Medicago, GSK's plant-made COVID jab clears phase 2


Canadian biotech Medicago has the data it was hoping for from a phase 2 trial of its COVID-19 vaccine, partnered with GlaxoSmithKline, and is now hoping to have phase 3 data available "by early summer."

The interim phase 2 results show that two doses of the plant-derived jab stimulated neutralising antibody levels that are around 10 times higher than those in a panel of sera from patients recovering from COVID-19, with a similar response seen in adults and the elderly.

That suggests a very robust immune response, as prior studies of COVID-19 vaccines have tended to generate antibody responses in the same ballpark as recovered patients.

"We hope to add another tool in the global fight against COVID-19, particularly as cross-protection emerges as an important consideration in vaccination efforts worldwide," said Nathalie Landry, Medicago's head of scientific and medical affairs.

The vaccine takes the form of SARS-CoV-2 spike protein expressed in virus-like-particles (VLPs), produced in plants that function as mini bioreactors.
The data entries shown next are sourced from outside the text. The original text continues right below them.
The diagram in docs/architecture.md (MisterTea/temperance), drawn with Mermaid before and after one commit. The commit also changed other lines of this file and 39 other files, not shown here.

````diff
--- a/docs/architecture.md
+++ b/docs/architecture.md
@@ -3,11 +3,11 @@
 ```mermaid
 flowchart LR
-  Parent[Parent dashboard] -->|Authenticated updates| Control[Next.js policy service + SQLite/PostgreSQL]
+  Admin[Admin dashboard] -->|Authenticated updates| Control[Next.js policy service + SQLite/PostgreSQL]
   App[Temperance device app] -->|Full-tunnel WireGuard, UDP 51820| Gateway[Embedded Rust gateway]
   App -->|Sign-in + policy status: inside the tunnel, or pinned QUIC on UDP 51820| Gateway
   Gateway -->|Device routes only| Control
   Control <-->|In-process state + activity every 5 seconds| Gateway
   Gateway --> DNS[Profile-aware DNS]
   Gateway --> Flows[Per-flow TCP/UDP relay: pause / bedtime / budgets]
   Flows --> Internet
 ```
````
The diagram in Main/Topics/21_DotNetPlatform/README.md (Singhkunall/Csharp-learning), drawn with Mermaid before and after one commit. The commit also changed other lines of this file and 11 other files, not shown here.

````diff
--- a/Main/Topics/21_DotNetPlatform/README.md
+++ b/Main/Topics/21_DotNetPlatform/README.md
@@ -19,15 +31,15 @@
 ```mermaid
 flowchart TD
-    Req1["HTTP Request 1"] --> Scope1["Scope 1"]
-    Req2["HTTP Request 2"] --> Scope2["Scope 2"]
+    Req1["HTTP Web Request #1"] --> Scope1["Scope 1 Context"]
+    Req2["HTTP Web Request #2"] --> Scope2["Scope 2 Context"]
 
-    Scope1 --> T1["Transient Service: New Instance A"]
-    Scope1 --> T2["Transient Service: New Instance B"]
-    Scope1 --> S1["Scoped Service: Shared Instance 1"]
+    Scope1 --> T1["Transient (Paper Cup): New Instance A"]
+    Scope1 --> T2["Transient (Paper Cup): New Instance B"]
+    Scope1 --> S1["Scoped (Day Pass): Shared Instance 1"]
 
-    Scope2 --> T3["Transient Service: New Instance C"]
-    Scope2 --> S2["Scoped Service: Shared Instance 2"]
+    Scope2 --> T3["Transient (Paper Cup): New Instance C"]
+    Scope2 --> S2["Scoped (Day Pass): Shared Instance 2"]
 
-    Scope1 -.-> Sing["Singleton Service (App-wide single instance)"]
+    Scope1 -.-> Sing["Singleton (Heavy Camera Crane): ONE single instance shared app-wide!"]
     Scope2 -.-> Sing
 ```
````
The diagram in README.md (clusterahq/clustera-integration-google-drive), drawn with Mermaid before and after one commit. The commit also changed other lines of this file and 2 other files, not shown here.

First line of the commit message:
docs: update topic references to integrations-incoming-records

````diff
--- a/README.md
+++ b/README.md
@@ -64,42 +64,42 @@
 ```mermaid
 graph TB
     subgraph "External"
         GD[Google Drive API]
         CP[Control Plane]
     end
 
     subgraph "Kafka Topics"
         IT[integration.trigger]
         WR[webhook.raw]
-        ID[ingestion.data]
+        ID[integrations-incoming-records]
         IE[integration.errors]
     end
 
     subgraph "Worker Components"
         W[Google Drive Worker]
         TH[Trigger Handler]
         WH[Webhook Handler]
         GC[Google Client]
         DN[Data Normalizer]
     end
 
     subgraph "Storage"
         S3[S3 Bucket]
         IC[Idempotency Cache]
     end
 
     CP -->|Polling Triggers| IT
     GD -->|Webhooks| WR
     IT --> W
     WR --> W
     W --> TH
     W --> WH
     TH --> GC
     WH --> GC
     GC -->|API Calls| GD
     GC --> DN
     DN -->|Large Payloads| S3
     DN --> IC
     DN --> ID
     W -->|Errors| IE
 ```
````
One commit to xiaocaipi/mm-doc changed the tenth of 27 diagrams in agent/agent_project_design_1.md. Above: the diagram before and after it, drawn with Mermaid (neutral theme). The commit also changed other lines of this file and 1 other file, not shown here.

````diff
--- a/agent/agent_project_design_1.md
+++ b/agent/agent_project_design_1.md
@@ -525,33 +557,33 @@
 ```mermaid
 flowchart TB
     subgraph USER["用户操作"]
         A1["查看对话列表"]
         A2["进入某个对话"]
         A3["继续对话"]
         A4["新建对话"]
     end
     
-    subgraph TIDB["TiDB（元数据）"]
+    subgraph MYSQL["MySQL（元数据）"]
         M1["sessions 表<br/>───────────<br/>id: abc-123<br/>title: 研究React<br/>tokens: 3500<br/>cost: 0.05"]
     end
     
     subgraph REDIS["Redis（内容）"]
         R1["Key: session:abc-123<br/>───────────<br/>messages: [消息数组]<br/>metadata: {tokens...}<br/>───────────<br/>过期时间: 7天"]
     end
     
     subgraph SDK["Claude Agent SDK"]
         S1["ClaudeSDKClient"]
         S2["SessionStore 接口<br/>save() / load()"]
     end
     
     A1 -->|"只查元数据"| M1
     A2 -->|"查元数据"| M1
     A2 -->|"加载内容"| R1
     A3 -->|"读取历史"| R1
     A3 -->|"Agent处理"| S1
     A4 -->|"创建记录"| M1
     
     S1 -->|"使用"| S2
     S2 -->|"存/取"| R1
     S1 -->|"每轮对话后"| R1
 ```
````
The purified vaccine is administered alongside GSK's pandemic adjuvant to boost the immune response.

The phase 3 trials got underway in March, and Medicago told Pharmaphorum it now aims to complete enrolment of the target phase 3 population of 30,000 subjects aged 18 to 65 across 11 countries by end-spring.

If the data are positive, the company could be looking at emergency approvals in the latter half of the year. It has already filed a rolling license application in Canada, and has also picked up fast-track status for the shot from the US FDA.

The advantage of plant-based production is that it is quick – Medicago says it produced the main ingredient for its vaccine just 20 days after the gene sequence of SARS-CoV-2 was published – and is easily scalable simply by cultivating additional plants.

It's also conducting a feasibility study into various COVID-19 variants, with no data yet, but says the speed of the platform would allow it to generate new versions of the shot quickly if changes are needed to maintain efficacy.

The company says it is on track to deliver up to 80 million doses of the vaccine by the end of the year – most of which are destined for Canada which placed an order for 76 million doses last year.

Annual production capacity could double to 160 million doses by 2022, and Medicago is also investing in a new facility in Quebec which – once complete - will boost its overall capacity by 1 billion doses a year.

The new data is the second piece of positive news for GSK's COVID-19 vaccine ambitions this week, coming after the company and partner Sanofi reported positive phase 2 results for another candidate that is also now on course for approval before the end of the year.

Pfizer jab "can be kept in fridge"

Meanwhile, there was good news from the EU medicines regulator after it said that Pfizer and BioNTech's COVID-19 vaccine can ow be stored at normal refrigeration temperatures (2-8°C) for up to 31 days after being taken out of the deep freeze.

The current limit is just five days, so the reduced need for transport and storage at very low temperatures will make it easier to roll the vaccine out across the EU and in other parts of the world.